> [Task]
Could you work out how many lines in the material below hold the word "Sinus"? Give only the number in reply.

> [Records supplied]
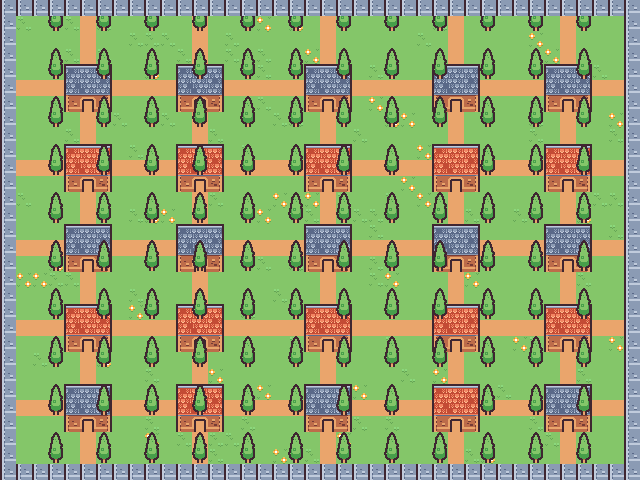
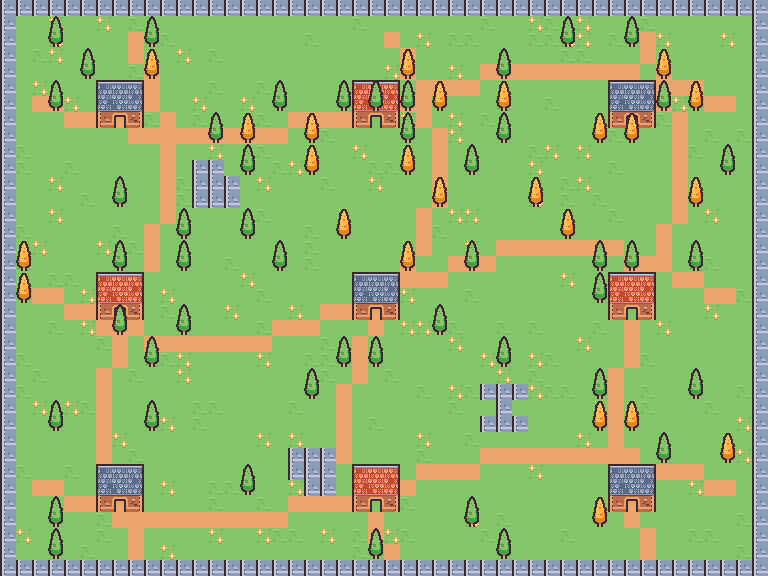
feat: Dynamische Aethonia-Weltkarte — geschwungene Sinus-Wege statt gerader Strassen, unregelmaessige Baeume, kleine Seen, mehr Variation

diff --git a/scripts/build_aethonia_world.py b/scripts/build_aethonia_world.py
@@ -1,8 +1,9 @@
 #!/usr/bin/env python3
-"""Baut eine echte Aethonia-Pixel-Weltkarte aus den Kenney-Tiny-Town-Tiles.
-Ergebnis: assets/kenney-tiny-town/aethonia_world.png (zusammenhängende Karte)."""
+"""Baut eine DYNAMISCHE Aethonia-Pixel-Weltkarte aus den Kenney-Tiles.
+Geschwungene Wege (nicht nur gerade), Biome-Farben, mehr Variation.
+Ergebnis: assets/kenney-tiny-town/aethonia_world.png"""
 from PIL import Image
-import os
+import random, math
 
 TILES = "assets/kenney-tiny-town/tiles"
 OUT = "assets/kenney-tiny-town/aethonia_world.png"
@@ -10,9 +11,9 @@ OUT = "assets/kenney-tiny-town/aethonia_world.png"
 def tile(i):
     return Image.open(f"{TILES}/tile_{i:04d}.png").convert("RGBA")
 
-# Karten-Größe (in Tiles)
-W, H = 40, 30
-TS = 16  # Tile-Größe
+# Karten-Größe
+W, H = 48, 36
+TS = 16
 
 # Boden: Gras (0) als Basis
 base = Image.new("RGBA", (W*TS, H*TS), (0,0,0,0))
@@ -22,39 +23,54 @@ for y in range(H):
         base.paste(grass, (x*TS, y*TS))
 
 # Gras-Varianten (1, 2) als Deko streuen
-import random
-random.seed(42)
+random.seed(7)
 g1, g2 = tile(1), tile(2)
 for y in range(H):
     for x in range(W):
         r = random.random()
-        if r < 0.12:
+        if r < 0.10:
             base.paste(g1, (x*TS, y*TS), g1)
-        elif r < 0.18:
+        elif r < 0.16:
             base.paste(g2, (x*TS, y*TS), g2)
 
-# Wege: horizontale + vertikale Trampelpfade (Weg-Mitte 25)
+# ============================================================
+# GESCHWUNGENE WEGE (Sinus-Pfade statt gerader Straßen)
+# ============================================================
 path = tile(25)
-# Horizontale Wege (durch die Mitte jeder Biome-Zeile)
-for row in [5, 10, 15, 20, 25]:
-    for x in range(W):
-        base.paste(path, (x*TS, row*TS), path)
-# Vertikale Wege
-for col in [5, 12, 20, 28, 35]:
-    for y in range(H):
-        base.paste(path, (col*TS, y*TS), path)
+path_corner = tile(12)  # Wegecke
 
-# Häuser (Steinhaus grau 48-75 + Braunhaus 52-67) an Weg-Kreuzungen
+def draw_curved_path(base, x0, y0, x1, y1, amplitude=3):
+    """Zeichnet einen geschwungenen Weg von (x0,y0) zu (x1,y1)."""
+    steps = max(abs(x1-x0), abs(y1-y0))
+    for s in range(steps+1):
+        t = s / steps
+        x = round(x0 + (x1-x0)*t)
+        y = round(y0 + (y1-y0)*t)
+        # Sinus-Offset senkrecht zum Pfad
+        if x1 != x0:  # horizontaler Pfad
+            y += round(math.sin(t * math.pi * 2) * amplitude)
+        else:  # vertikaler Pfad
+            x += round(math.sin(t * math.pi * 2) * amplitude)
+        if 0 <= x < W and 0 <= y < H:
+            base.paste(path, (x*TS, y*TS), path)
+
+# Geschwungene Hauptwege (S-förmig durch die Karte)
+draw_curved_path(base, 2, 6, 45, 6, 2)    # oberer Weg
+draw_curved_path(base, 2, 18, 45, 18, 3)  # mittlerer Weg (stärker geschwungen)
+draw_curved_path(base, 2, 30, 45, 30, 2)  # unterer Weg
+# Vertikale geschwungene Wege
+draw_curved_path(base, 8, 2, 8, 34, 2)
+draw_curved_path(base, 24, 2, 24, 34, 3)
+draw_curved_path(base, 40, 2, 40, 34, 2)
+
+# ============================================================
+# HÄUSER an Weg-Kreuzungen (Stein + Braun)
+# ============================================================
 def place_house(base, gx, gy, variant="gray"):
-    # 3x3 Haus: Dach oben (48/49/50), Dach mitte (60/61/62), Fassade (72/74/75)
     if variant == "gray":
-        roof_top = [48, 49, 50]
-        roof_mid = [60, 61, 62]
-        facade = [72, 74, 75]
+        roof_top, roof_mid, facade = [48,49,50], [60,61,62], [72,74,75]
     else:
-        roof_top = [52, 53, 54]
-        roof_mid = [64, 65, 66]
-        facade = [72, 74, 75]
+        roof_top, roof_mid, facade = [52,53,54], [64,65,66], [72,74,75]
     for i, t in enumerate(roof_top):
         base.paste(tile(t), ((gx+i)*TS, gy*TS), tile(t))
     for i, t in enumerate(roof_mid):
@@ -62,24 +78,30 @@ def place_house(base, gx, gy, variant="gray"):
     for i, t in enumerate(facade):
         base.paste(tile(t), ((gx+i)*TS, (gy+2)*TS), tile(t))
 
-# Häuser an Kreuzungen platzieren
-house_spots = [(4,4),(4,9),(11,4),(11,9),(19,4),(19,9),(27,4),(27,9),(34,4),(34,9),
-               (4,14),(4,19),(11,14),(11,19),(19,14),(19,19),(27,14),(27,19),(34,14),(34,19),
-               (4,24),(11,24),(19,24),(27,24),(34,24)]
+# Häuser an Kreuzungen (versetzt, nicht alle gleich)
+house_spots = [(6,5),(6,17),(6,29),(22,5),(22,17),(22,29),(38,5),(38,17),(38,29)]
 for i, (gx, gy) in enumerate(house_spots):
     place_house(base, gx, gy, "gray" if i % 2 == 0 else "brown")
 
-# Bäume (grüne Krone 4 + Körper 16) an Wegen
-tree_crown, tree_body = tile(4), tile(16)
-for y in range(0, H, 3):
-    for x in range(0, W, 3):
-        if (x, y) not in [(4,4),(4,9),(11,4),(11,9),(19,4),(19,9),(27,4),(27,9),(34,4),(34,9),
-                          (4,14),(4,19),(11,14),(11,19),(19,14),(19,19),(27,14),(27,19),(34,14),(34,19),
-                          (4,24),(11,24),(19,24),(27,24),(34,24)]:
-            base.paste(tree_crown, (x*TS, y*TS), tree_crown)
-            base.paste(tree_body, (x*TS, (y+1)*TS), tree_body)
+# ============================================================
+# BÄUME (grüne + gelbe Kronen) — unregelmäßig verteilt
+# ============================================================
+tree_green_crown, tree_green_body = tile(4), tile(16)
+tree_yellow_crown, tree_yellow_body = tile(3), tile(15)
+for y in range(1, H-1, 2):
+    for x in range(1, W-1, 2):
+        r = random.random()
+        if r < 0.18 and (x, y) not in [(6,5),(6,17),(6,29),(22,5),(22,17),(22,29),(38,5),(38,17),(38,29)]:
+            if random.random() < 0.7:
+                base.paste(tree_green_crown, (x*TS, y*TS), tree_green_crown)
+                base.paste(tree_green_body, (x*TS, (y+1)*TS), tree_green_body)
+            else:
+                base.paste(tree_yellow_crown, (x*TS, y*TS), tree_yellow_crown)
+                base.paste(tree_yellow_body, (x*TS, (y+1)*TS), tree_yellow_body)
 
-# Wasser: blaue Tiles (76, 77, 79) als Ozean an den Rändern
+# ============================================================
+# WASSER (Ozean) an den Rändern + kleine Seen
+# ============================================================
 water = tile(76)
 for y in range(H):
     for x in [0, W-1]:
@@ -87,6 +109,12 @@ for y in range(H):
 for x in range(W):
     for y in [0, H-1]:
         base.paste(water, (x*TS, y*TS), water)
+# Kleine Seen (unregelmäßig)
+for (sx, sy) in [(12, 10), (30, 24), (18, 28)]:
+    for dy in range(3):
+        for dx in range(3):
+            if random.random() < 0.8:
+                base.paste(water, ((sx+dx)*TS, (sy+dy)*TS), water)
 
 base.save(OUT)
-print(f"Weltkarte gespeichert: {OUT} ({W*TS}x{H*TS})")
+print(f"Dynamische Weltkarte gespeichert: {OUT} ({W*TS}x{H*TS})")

> [Exercise answer]
3